I recently cross-posted A Look at Liberal Christianity over at the De-Conversion blog. I do that occasionally, when I think a post might generate some interest among the readers of that blog. Some of those readers come here occasionally, but, by and large, the blogs have two different sets of readers. Anyway, the post generated quite a lot of interest over there and several liberal Christians have been engaged in an extended dialog with several of De-Conversion’s regular crowd. It was only a matter of time – comment 105, to be exact – before someone would toss Pascal’s Wager into the mix. What follows is my response:
Ding! Ding! Ding!
Chris said: I give up, what bad thing will happen to me if God isn’t real? And then, what bad thing will happen to you if he is?
It took awhile, but someone finally played Pascal’s Wager.
Okay, rather than just poking fun (in case you don’t realize it, Chris, Pascal’s Wager is so familiar to us de-converts that it’s really a joke among us and not taken at all seriously), I’ll answer the questions.
Question #1: What bad thing will happen to you if God isn’t real?
Probably nothing much, as long as you don’t consider a lifetime spent worshiping a non-existent being, a lifetime trying to please said being, a lifetime giving your time, energy and money to maintain the institution that perpetuates belief in and obedience to said deity and his spokespersons as wasted time. And I realize, with utter respect and sincerity, that you may honestly disagree with me about this. I realize that you may simply take lots of pleasure in all of these activities regardless of whether the beliefs and commitments that underpin them are founded. I realize that you may simply enjoy the fellowship and company of other believers so much that the truth values of the Christian ties that bind you together are not as important to you as the ties themselves. I disagree with such positions, and they may not be yours at all (or anyone’s, for that matter). I’m just saying, that, from your point of view as a believer, there seems to be little to lose by believing – so long as you consider the life you hope is to come to be more important than the life that you have now.
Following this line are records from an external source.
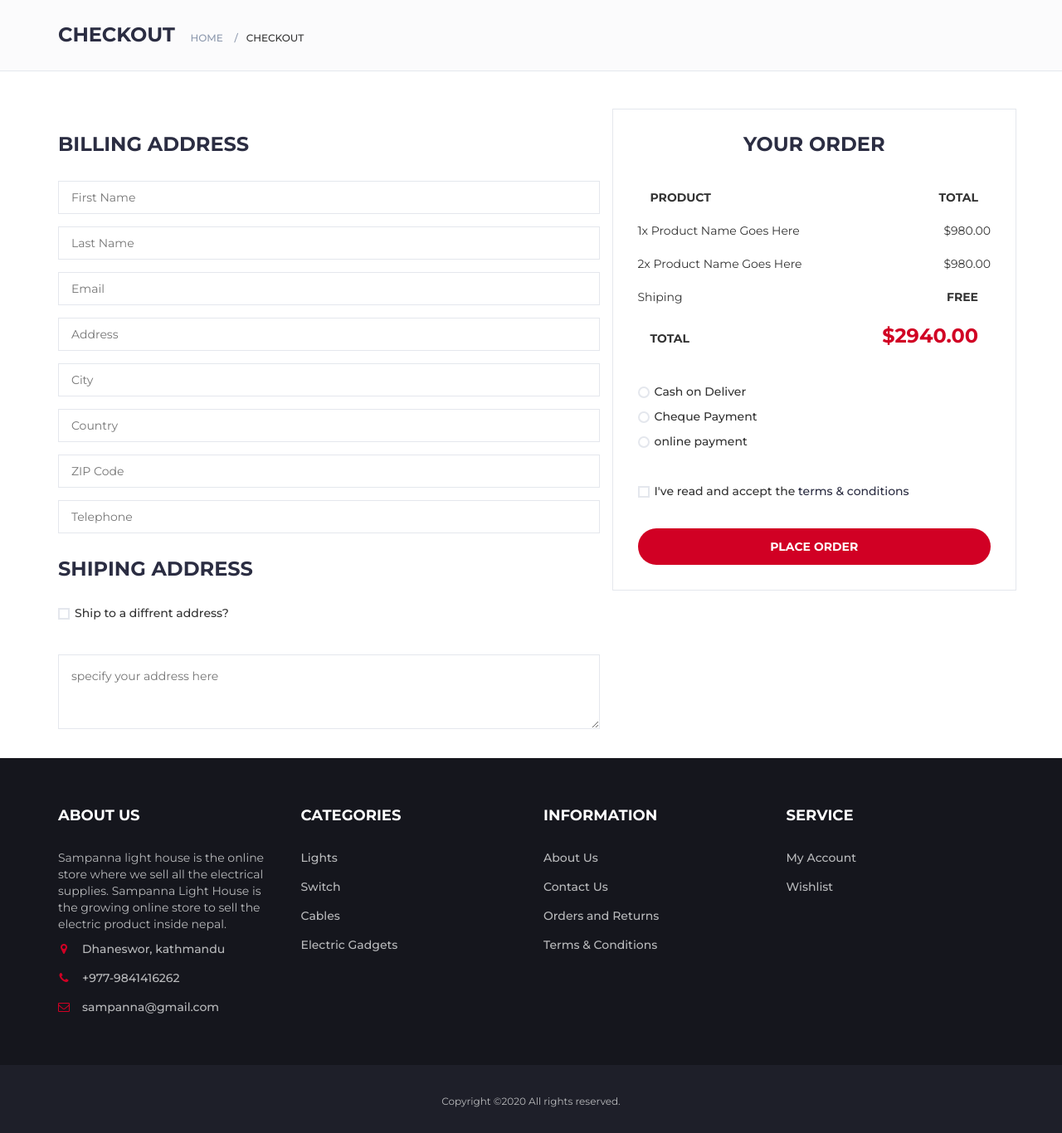
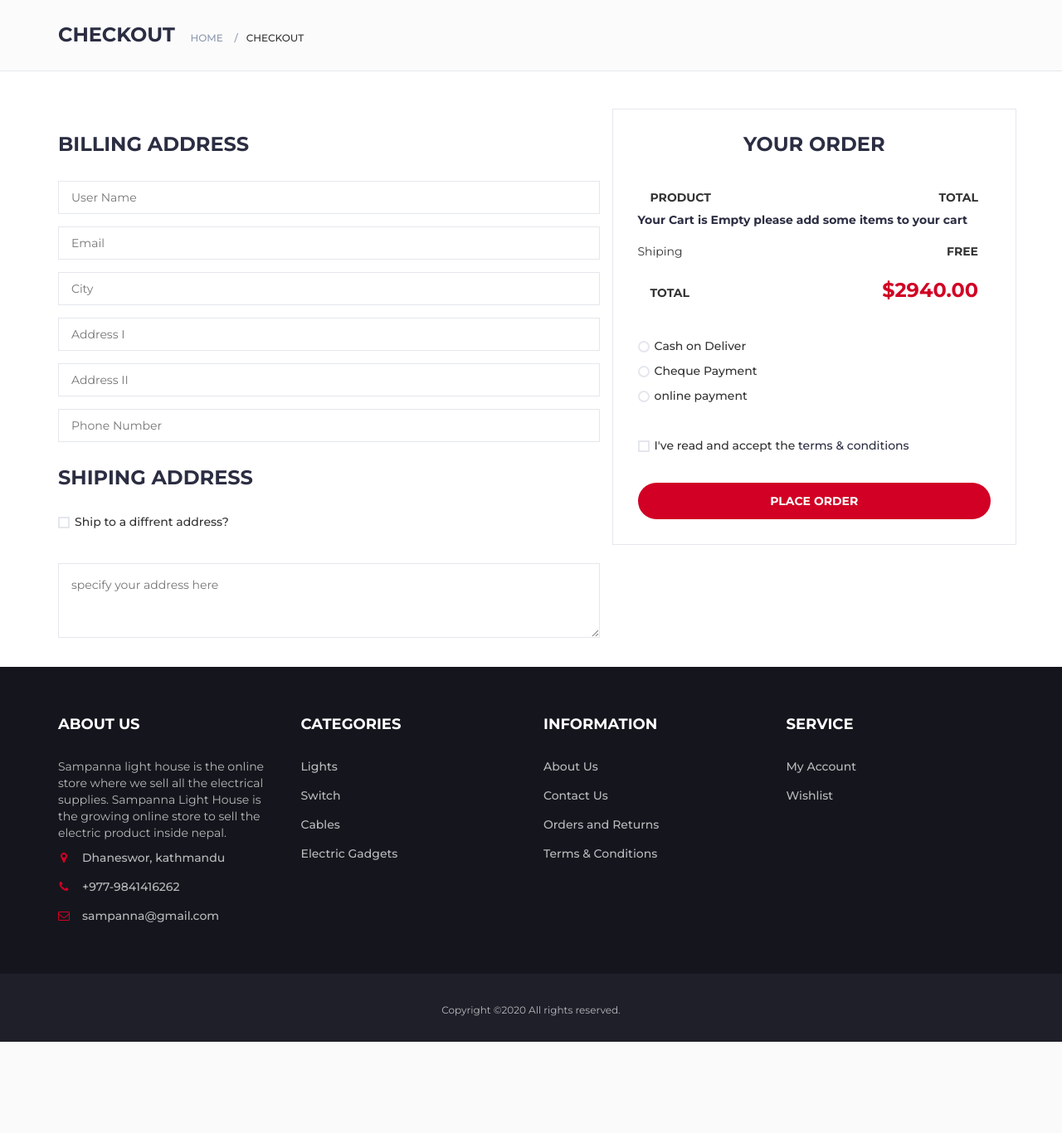
Before and after one commit to Yukesh432/light-house, a Django app: page /accounts/checkout/ in a window 1280 px wide. Shown: the part 200-1566 px from the top of the page at 83% size. After the commit the page ends 1456 px from the top, so only its background shows below. Run offline with Django 3.2, Linux system fonts and the light colour scheme; some libraries are stand-ins or nearby versions.

Commit message:
cart and checkout made

```diff
--- a/SampannaLighthouse/templates/accounts/checkout.html
+++ b/SampannaLighthouse/templates/accounts/checkout.html
@@ -35,28 +35,24 @@
 								<h3 class="title">Billing address</h3>
 							</div>
 							<div class="form-group">
-								<input class="input" type="text" name="first-name" placeholder="First Name">
+								<input class="input" type="text" name="first-name" placeholder="User Name">
 							</div>
-							<div class="form-group">
-								<input class="input" type="text" name="last-name" placeholder="Last Name">
-							</div>
+
 							<div class="form-group">
 								<input class="input" type="email" name="email" placeholder="Email">
 							</div>
 							<div class="form-group">
-								<input class="input" type="text" name="address" placeholder="Address">
+								<input class="input" type="text" name="city" placeholder="City" required>
 							</div>
 							<div class="form-group">
-								<input class="input" type="text" name="city" placeholder="City">
+								<input class="input" type="text" name="address" placeholder="Address I" required>
 							</div>
 							<div class="form-group">
-								<input class="input" type="text" name="country" placeholder="Country">
+								<input class="input" type="text" name="address" placeholder="Address II">
 							</div>
+
 							<div class="form-group">
-								<input class="input" type="text" name="zip-code" placeholder="ZIP Code">
-							</div>
-							<div class="form-group">
-								<input class="input" type="tel" name="tel" placeholder="Telephone">
+								<input class="input" type="tel" name="tel" placeholder="Phone Number">
 							</div>
 							<!-- <div class="form-group">
 								<div class="input-checkbox">
@@ -127,21 +123,16 @@
 						<div class="section-title text-center">
 							<h3 class="title">Your Order</h3>
 						</div>
-						<div class="order-summary">
+						<div class="order-summary" >
 							<div class="order-col">
 								<div><strong>PRODUCT</strong></div>
 								<div><strong>TOTAL</strong></div>
 							</div>
-							<div class="order-products">
-								<div class="order-col">
-									<div>1x Product Name Goes Here</div>
-									<div>$980.00</div>
-								</div>
-								<div class="order-col">
-									<div>2x Product Name Goes Here</div>
-									<div>$980.00</div>
-								</div>
+
+							<div class="order-products" id="items">
+							<!-- dynamically adding product -->
 							</div>
+
 							<div class="order-col">
 								<div>Shiping</div>
 								<div><strong>FREE</strong></div>
@@ -199,3 +190,32 @@
 			<!-- /container -->
 		</div>
 {% endblock content %}
+{% block js %}
+<script>
+	if(localStorage.getItem('cart') == null){
+		var cart = {};
+	}else{
+		cart = JSON.parse(localStorage.getItem('cart'))
+	}
+	var sum= 0
+	if ($.isEmptyObject(cart)){
+		mystr = `<h5>Your Cart is Empty please add some items to your cart</h5>`
+		$('#items').append(mystr)
+
+
+	}else{
+
+		for(item in cart){
+			let name = cart[item][1];
+			let qty = cart[item][0];
+			sum = sum+qty
+			mystr = `	<div class="order-col">
+				<div>${qty}x ${name}</div>
+				<div>$980.00</div>
+			</div>`
+			$('#items').append(mystr);
+		}
+}
+document.getElementById('cart').innerHTML = sum;
+</script>
+{% endblock %}
--- a/SampannaLighthouse/templates/pages/index.html
+++ b/SampannaLighthouse/templates/pages/index.html
@@ -116,7 +116,8 @@
 											<h5 id="total_items">SUBTOTAL: $2940.00</h5>
 										</div>
 										<div class="cart-btns">
-											<a href="{% url 'checkout' %}">Checkout  <i class="fa fa-arrow-circle-right"></i></a>
+											<a href="{% url 'checkout' %}">Checkoutaa  <i class="fa fa-arrow-circle-right"></i></a>
+											<button onclick='clearCart()' id='clearCart' >Clear Cart <i class="fa fa-arrow-circle-right"></i></button>
 										</div>
 									</div>
 								</div>
@@ -956,33 +957,30 @@
 		<script src="{% static 'js/jquery.zoom.min.js'%}"></script>
 		<script src="{% static 'js/main.js' %}"></script>
 		{% block js %}
+
 		<script>
-
-
 
 		//find out the cart items from localstorage
 			if(localStorage.getItem('cart') == null){
 				var cart = {};
-
 			}else{
 				cart = JSON.parse(localStorage.getItem('cart'))
-
-
 				updateCart(cart)
 			}
-			$('.cart').click(function(){
 
+			//$('.cart').click(function(){
+				$('.divpr').on('click', 'button.cart', function(){
 				var idstr = this.id.toString();
-
-				console.log("This is id",idstr)
-
+				//console.log("This is id",idstr)
 
 				if (cart[idstr] !=undefined){
-					cart[idstr] = cart[idstr] +1;
-					console.log("This is empty product id",cart[idstr])
+					qty= cart[idstr][0] + 1
+					//console.log("This is empty product id",cart[idstr])
 				}else{
-					cart[idstr] = 1;
-					console.log("This is product id",cart[idstr])
+					qty=  1
+					name = document.getElementById('name'+idstr).innerHTML;
+					cart[idstr] = [qty, name];
+					//console.log("This is product id",cart[idstr])
 				}
 
 				localStorage.setItem('cart', JSON.stringify(cart))
@@ -990,7 +988,7 @@
 
 
 			});
-
+	/*
 			function updateCart(cart) {
 				for (var item in cart) {
 					console.log("this is item",item);
@@ -1002,9 +1000,18 @@
 				document.querySelector('#cart').innerHTML = Object.keys(cart).length;
 				document.querySelector('#item_selected').innerHTML = Object.keys(cart).length;
 				console.log("updateCart length",Object.keys(cart).length);
+			}
+		*/
 
-
-
+			function clearCart(){
+				cart = JSON.parse(localStorage.getItem('cart'));
+				for(var item in cart){
+					document.getElementById('div' + item).innerHTML =
+					'<button id="'+ item +'" class="cart"><i class="fa fa-shopping-cart "></i> add to cart</button>'
+				}
+				localStorage.clear();
+				cart = {};
+				updateCart(cart)
 			}
 
 
@@ -1015,8 +1022,8 @@
 			function updateCart(cart) {
 				let sum=0;
 				for (var item in cart) {
-					sum+=cart[item];
-					document.getElementById('div' + item).innerHTML = "<button id='minus" + item + "' class='btn btn-danger minus'>-</button> <span id='val" + item + "''>" + cart[item] + "</span> <button id='plus" + item + "' class='btn btn-danger plus'> + </button>";
+					sum+=cart[item][0];
+					document.getElementById('div' + item).innerHTML = "<button id='minus" + item + "' class='btn btn-danger minus'>-</button> <span id='val" + item + "''>" + cart[item][0] + "</span> <button id='plus" + item + "' class='btn btn-danger plus'> + </button>";
 				}
 				localStorage.setItem('cart', JSON.stringify(cart));
 				document.getElementById('cart').innerHTML = sum;
@@ -1029,15 +1036,15 @@
 }
 			$('.divpr').on("click", "button.minus", function() {
 				a = this.id.slice(7, );
-				cart['pr' + a] = cart['pr' + a] - 1;
-				cart['pr' + a] = Math.max(0, cart['pr' + a]);
-				document.getElementById('valpr' + a).innerHTML = cart['pr' + a];
+				cart['pr' + a][0] = cart['pr' + a][0] - 1;
+				cart['pr' + a][0] = Math.max(0, cart['pr' + a][0]);
+				document.getElementById('valpr' + a).innerHTML = cart['pr' + a][0];
 				updateCart(cart);
 			});
 			$('.divpr').on("click", "button.plus", function() {
 				a = this.id.slice(6, );
-				cart['pr' + a] = cart['pr' + a] + 1;
-				document.getElementById('valpr' + a).innerHTML = cart['pr' + a];
+				cart['pr' + a][0] = cart['pr' + a][0] + 1;
+				document.getElementById('valpr' + a).innerHTML = cart['pr' + a][0];
 				updateCart(cart);
 				total_items(cart);
 			});
@@ -1050,17 +1057,15 @@
 					var i = 1;
 					for (var item in cart){
 						popStr = popStr + "<b>" + i + "</b>. ";
-						popStr = popStr +  document.getElementById(`img${item}`).innerHTML+" &nbsp "+document.getElementById(`name${item}`).innerHTML +'<br>'+ "<strong>Qty:</strong>" + cart[item] + "<strong>Price:</strong>"+ document.getElementById(`price${item}`).innerHTML +
+						popStr = popStr +  document.getElementById(`img${item}`).innerHTML+" &nbsp "+document.getElementById(`name${item}`).innerHTML +'<br>'+ "<strong>Qty:</strong>" + cart[item][0] + "<strong>Price:</strong>"+ document.getElementById(`price${item}`).innerHTML +
 					 '<br>'+"<hr style='border:1px solid lightgrey;>''";
 						console.log('this should br name',document.getElementById(`name${item}`));
 						console.log('this should be price',(`price${item}`));
 
-
-
-
 						i = i+1;
 					}
-					popStr = popStr + "</div>"
+
+					popStr = popStr + "</div> <a href= '/accounts/checkout'><button class='btn btn-primary' id='checkout'>CHeckout</button></a><button class='btn btn-primary' onclick='clearCart()' id='clearCart'>clear cart</button>"
 					console.log(popStr);
 					document.getElementById('popcart').innerHTML= popStr;
 
```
Question #2: What bad thing will happen to me if God is real?
If the God in whom you believe is real, then, I’m toast – forever. Badly burnt and miserable, at that.
Here’s the problem with this wager. It assumes a dichotomy: your God (YHWH) or no God. That’s a false dichotomy because people have believed in thousands of gods over the years. Moreover, those people have all believed that their beliefs were as well-founded as you believe your beliefs are. Judaism, Christianity and Islam are not the only religions that have had complex oral and written traditions about their gods, traditions that have been preserved and expanded for thousands of years. Judaism, Christianity and Islam are not the only religions to have been preserved, passed on and presided over by priests of one sort or another. Judaism, Christianity and Islam are not the only religions that have ever bound people together in cohesive, caring (and, unfortunately, sometimes manipulative and abusive) communities. In short, Christianity just isn’t as unique and special as Christians often think it is.
I know you think that the Bible is qualitatively different from the Quran, or the Book of Mormon, or the Bhagavad Vita. But, that simply isn’t true. The Christian scriptures have lots of factual, as well as simple scribal, errors. The Christian scriptures have lots of contradictory passages that can’t be reconciled without putting one’s brain into overdrive on the illogical setting. Perhaps the most damning point is that the Christian scriptures provide incoherent portraits of God. In fact, some early Christians believed that the god of the Old Testament couldn’t possibly be the same god as that of the New Testament – they were acutely aware of the inconsistencies of character across both sets of writings.
So, to get back to your question, Pascal’s Wager is no more dangerous for me than it is for you. The highest probabilities are either a) there is no god, or b) we’re both wrong and whatever god exists, is nothing like you believe he/she/it is.
I should have added that, if the answer is b), we both had better hope that the deity is either indifferent to humankind, or benevolent towards us. Otherwise, we could all end up being toast or worse. I’m pretty sure the answer is a), though, so I’m not going to lose any sleep over the issue.
– the chaplain